- [Activity]: Tally the lines in the data below where the word "after" appears, and give the tally alone.

*** Task inputs ***

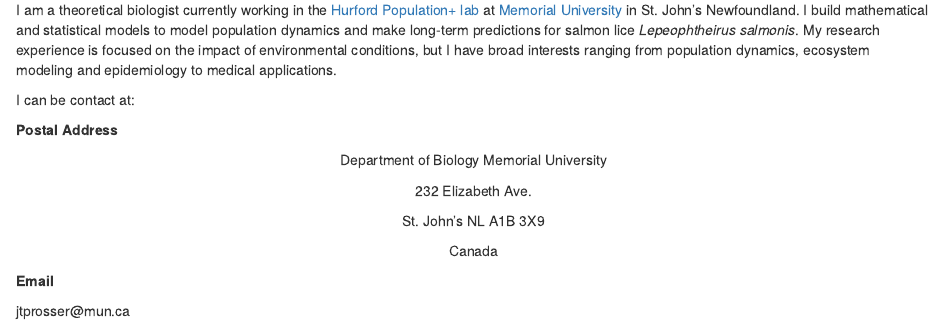
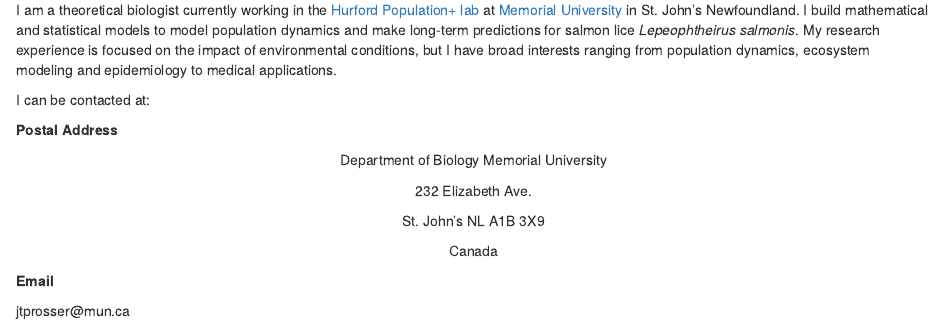
Before and after one commit to jakep962/personal_website, an R Markdown document (index.Rmd): the page in a window 1100 px wide, from 610 px down. Rendered offline with R 4.5, knitr and Pandoc, with nearby package versions.

Commit message:
July 19th

```diff
--- a/index.Rmd
+++ b/index.Rmd
@@ -20,7 +20,7 @@
 
 I am a theoretical biologist currently working in the [Hurford Population+ lab](https://amyhurford.weebly.com/) at [Memorial University](https://www.mun.ca/) in St. John's Newfoundland. I build mathematical and statistical models to model population dynamics and make long-term predictions for salmon lice *Lepeophtheirus salmonis*. My research experience is focused on the impact of environmental conditions, but I have broad interests ranging from population dynamics, ecosystem modeling and epidemiology to medical applications.
 
-I can be contact at:
+I can be contacted at:
 
 **Postal Address**
 
```
Also changed, not shown: docs/search_index.json, 5 other files.
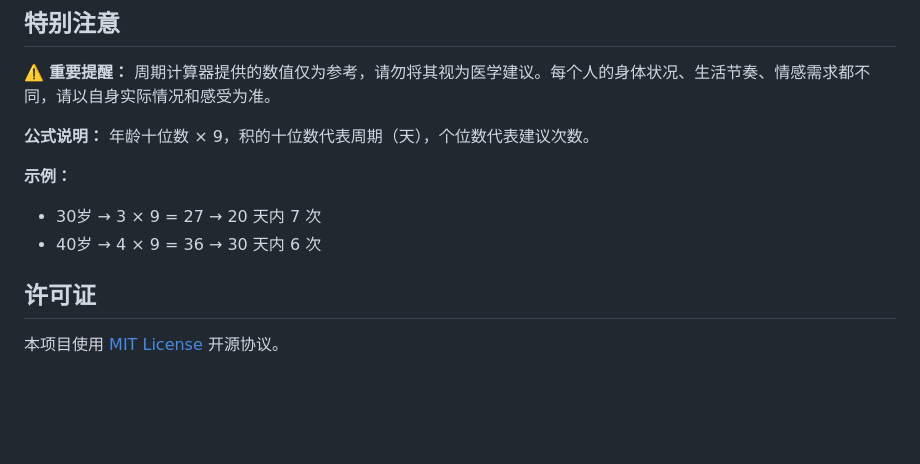
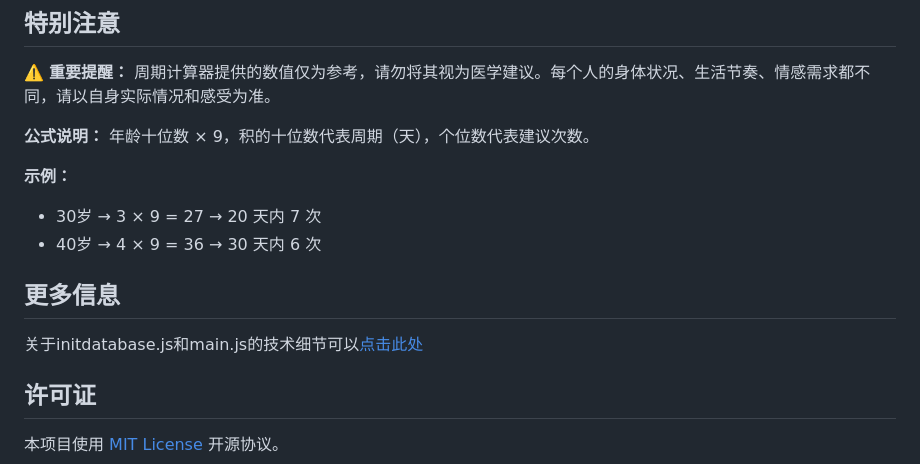
Before and after one commit to ZZq114514/HealthKeeper, a Markdown page: README.md, the part around the change. GitHub-like rendering; blank space fills up the shorter version.

Commit message:
更新了说明书

```diff
--- a/README.md
+++ b/README.md
@@ -125,7 +125,9 @@ HTML5+CSS+Javascript经典前端三件套来实现
 * 30岁 → 3 × 9 = 27 → 20 天内 7 次
 * 40岁 → 4 × 9 = 36 → 30 天内 6 次
 
+## 更多信息
 
+关于initdatabase.js和main.js的技术细节可以[点击此处](https://fcndr4t25l64.feishu.cn/wiki/IbtJwi4yBiNDVjkhGc5c9uR5n3e?from=from_copylink)
 
 ## 许可证
 本项目使用 [MIT License](https://mit-license.org/) 开源协议。
```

***

- [Answer to this problem]: 2